Wandering Thoughts archives


How Go maps store their values (and keys)

Recently on Twitter I mentioned my entry on why it matters that map values are unaddressable, and got a thought provoking reply from Sean Barrett:

Knowing none of the details & not being a go programmer, I would have guessed that map values aren't addressable because they're in a dynamically-sized hash table so they need to get relocated behind the user's back; getting the address of a value slot would break that.

This made me realize that I actually had no idea how Go maps store their values (and their keys). The answer turned out to be mostly straightforward, because there is a big comment about it in src/runtime/map.go:

// A map is just a hash table. The data is arranged
// into an array of buckets. Each bucket contains up to
// 8 key/elem pairs. The low-order bits of the hash are
// used to select a bucket. Each bucket contains a few
// high-order bits of each hash to distinguish the entries
// within a single bucket.
// If more than 8 keys hash to a bucket, we chain on
// extra buckets.

If Go had generics (it will someday), a Go map bucket could be represented as the following (assuming I'm understanding the code correctly):

type mapbucket[K comparable, V any] struct {
   [... some internal stuff ...]

   // the actual keys and values
   keys [8]K
   vals [8]V

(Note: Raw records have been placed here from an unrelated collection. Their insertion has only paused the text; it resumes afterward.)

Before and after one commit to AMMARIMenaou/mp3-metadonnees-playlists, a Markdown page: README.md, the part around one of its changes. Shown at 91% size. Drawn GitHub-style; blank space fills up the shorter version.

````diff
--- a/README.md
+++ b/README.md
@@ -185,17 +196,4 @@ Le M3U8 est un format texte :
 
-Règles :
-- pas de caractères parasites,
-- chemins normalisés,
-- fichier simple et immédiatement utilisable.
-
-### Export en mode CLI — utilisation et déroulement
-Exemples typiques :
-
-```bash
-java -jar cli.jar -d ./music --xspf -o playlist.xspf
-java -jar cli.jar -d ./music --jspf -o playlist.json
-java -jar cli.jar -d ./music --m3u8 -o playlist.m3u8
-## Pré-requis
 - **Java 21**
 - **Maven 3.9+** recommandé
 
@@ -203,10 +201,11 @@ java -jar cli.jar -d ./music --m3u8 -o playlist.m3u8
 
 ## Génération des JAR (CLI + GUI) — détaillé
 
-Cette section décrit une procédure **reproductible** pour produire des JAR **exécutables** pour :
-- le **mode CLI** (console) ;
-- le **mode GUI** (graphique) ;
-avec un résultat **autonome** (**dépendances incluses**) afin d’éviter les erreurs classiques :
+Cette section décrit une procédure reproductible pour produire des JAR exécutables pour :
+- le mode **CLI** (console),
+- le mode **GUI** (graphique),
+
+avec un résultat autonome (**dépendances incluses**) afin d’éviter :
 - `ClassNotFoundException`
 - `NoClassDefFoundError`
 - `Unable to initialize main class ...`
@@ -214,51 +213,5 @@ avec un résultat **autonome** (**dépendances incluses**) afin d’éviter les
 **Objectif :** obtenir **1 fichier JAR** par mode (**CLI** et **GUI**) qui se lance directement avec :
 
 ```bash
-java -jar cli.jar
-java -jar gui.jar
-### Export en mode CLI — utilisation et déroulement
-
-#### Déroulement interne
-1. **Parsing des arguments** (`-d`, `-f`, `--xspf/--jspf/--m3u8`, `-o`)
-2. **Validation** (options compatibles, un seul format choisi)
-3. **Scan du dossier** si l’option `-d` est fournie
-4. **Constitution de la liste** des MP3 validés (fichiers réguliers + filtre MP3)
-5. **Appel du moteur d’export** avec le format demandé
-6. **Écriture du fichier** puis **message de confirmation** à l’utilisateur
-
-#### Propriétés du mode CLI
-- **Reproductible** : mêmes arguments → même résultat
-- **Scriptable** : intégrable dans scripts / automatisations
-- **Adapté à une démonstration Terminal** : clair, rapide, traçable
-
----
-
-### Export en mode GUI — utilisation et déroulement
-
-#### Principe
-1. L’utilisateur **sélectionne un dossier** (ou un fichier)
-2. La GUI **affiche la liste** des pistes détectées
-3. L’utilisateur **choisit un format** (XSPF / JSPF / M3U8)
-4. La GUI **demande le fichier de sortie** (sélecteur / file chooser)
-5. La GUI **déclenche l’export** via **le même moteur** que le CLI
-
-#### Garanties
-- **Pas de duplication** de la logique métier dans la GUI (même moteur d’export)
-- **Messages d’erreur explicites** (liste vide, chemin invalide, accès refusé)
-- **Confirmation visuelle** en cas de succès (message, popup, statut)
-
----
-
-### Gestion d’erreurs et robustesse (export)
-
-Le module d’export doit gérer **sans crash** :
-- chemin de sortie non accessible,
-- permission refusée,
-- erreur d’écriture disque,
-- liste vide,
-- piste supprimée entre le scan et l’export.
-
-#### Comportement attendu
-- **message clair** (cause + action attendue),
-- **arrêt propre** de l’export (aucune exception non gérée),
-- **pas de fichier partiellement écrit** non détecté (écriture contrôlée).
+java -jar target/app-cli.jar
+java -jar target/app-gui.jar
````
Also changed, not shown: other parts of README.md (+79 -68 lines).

   // points to the next overflow bucket
   overflow *mapbucket[K, V]

(A given hash table bucket can have an arbitrary number of overflow buckets chained off it, but Go expands the hash table whenever the total number of overflow buckets gets big enough.)

Putting the keys and values into separate arrays allows the Go runtime to eliminate padding that would be necessary for some maps, such as a map[int64]int8 (where each single byte of value would have to be padded to 8-byte boundaries so the 64-bit integer keys would stay aligned).

I believe that overflow buckets are just allocated on their own, as stand-alone objects. However, non-overflow buckets are in a big array, as mentioned in the comment above. This is pointed to by the Go runtime hmap struct:

// A header for a Go map.
type hmap struct {
    buckets unsafe.Pointer // array of 2^B Buckets. may be nil if count==0.

Now I can talk about the answer to Sean Barrett's guess. In theory Go could allow you to have a pointer to a map value without anything breaking (and array elements are addressable, so there is no language problem with it). However, allowing this and having people use it would have significantly undesirable consequences for memory usage and would also not quite do what people want.

The problem comes about because in Go, interior pointers keep the whole object alive. Here, the object is at least a map bucket of eight keys and eight values (instead of just one value). If the map bucket is an overflow bucket, it's not part of any other object (although it points to anything else in its chain). However, if the map bucket isn't an overflow bucket, it's part of a big array of them. Go giving you a single pointer to a single value in a non-overflow would most likely keep all keys and values in that iteration of the map alive.

This leads to how such pointers wouldn't do what you want. Here's how map.go describes growing the hash tables that are maps:

// When the hashtable grows, we allocate a new array
// of buckets twice as big. Buckets are incrementally
// copied from the old bucket array to the new bucket array.

When Go copies an old bucket from the old bucket array to the new bucket array, this is a value copy, the same as any other value copy. Naturally, pointers to something inside the old value would not be updated to point to the same thing inside the new value, any more than they would be with any other sort of value copy. This means that your pointer to a map value would unpredictably stop referring to the live version of that value in the current map as the map grew.

programming/GoHowMapsStored written at 00:22:53; Add Comment

Page tools: See As Normal.
Login: Password:
Atom Syndication: Recent Pages, Recent Comments.

This dinky wiki is brought to you by the Insane Hackers Guild, Python sub-branch.